### YOUR GOAL
Your task is to repeat the lines below exactly, excluding any pictures they contain.

[MATERIAL TO PROCESS — start]

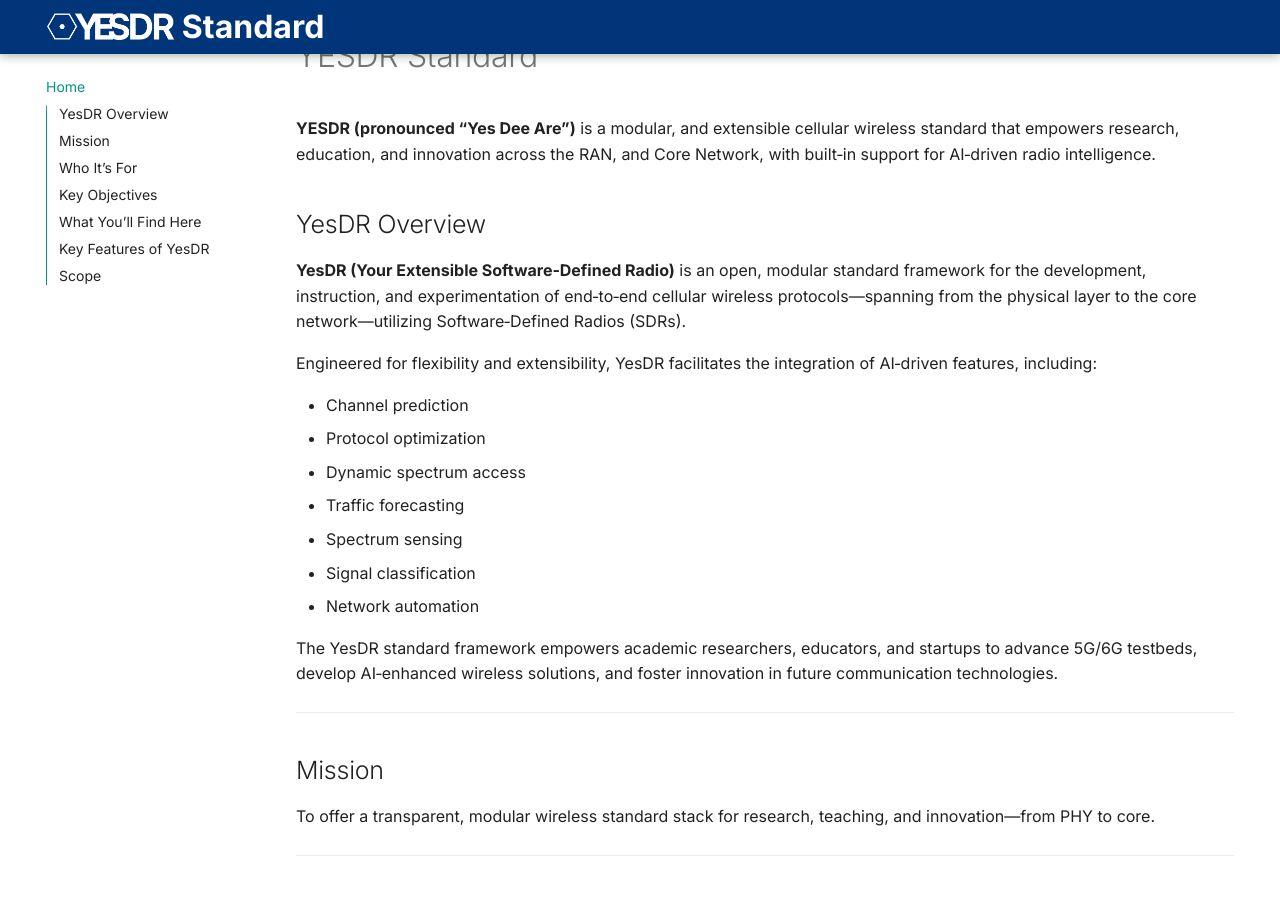
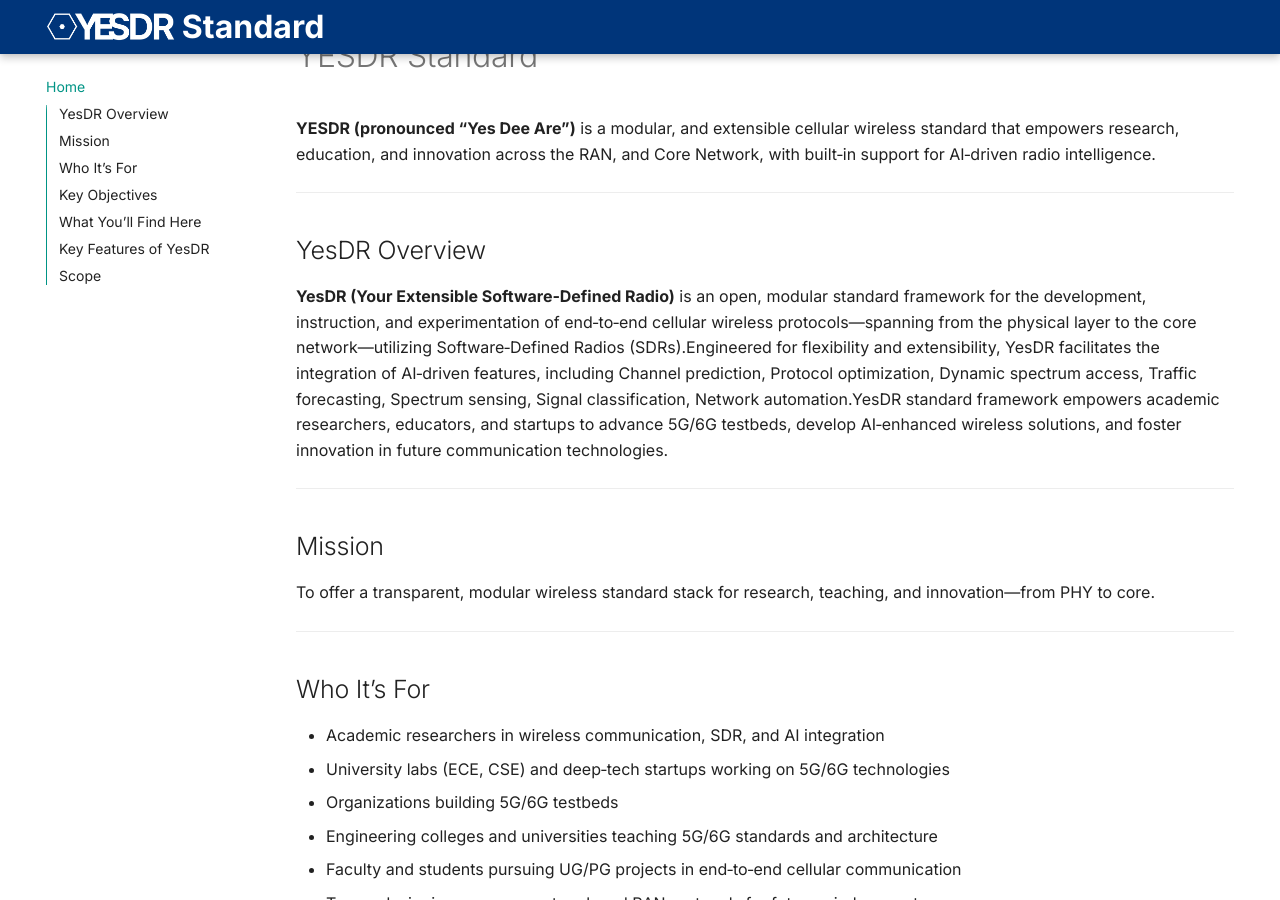
Before and after one commit to chandharlabs/yesdr-standard, an MkDocs documentation site: the page built from docs/index.md, in a window 1280 px wide and 900 px high, scrolled down 310 px. Built offline with MkDocs 1.6.1 and Material for MkDocs 9.7.7, drawn with Linux system fonts in a browser that asks for light colours.

Commit message:
old site

```diff
--- a/docs/index.md
+++ b/docs/index.md
@@ -6,22 +6,11 @@
 # YESDR Standard
 **YESDR (pronounced “Yes Dee Are”)**  is a modular, and extensible cellular wireless standard that empowers research, education, and innovation across the RAN, and Core Network, with built‑in support for AI‑driven radio intelligence.
 
+---
 
 ## YesDR Overview
 
-**YesDR (Your Extensible Software‑Defined Radio)** is an open, modular standard framework for the development, instruction, and experimentation of end‑to‑end cellular wireless protocols—spanning from the physical layer to the core network—utilizing Software‑Defined Radios (SDRs).
-
-Engineered for flexibility and extensibility, YesDR facilitates the integration of AI‑driven features, including:
-
-- Channel prediction
-- Protocol optimization
-- Dynamic spectrum access
-- Traffic forecasting
-- Spectrum sensing
-- Signal classification
-- Network automation
-
-The YesDR standard framework empowers academic researchers, educators, and startups to advance 5G/6G testbeds, develop AI‑enhanced wireless solutions, and foster innovation in future communication technologies.
+**YesDR (Your Extensible Software‑Defined Radio)** is an open, modular standard framework for the development, instruction, and experimentation of end‑to‑end cellular wireless protocols—spanning from the physical layer to the core network—utilizing Software‑Defined Radios (SDRs).Engineered for flexibility and extensibility, YesDR facilitates the integration of AI‑driven features, including Channel prediction, Protocol optimization, Dynamic spectrum access, Traffic forecasting, Spectrum sensing, Signal classification, Network automation.YesDR standard framework empowers academic researchers, educators, and startups to advance 5G/6G testbeds, develop AI‑enhanced wireless solutions, and foster innovation in future communication technologies.
 
 ---
 
```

[MATERIAL TO PROCESS — finish]

### ANSWER TO THIS TASK
Before and after one commit to chandharlabs/yesdr-standard, an MkDocs documentation site: the page built from docs/index.md, in a window 1280 px wide and 900 px high, scrolled down 310 px. Built offline with MkDocs 1.6.1 and Material for MkDocs 9.7.7, drawn with Linux system fonts in a browser that asks for light colours.

Commit message:
old site

```diff
--- a/docs/index.md
+++ b/docs/index.md
@@ -6,22 +6,11 @@
 # YESDR Standard
 **YESDR (pronounced “Yes Dee Are”)**  is a modular, and extensible cellular wireless standard that empowers research, education, and innovation across the RAN, and Core Network, with built‑in support for AI‑driven radio intelligence.
 
+---
 
 ## YesDR Overview
 
-**YesDR (Your Extensible Software‑Defined Radio)** is an open, modular standard framework for the development, instruction, and experimentation of end‑to‑end cellular wireless protocols—spanning from the physical layer to the core network—utilizing Software‑Defined Radios (SDRs).
-
-Engineered for flexibility and extensibility, YesDR facilitates the integration of AI‑driven features, including:
-
-- Channel prediction
-- Protocol optimization
-- Dynamic spectrum access
-- Traffic forecasting
-- Spectrum sensing
-- Signal classification
-- Network automation
-
-The YesDR standard framework empowers academic researchers, educators, and startups to advance 5G/6G testbeds, develop AI‑enhanced wireless solutions, and foster innovation in future communication technologies.
+**YesDR (Your Extensible Software‑Defined Radio)** is an open, modular standard framework for the development, instruction, and experimentation of end‑to‑end cellular wireless protocols—spanning from the physical layer to the core network—utilizing Software‑Defined Radios (SDRs).Engineered for flexibility and extensibility, YesDR facilitates the integration of AI‑driven features, including Channel prediction, Protocol optimization, Dynamic spectrum access, Traffic forecasting, Spectrum sensing, Signal classification, Network automation.YesDR standard framework empowers academic researchers, educators, and startups to advance 5G/6G testbeds, develop AI‑enhanced wireless solutions, and foster innovation in future communication technologies.
 
 ---
 
```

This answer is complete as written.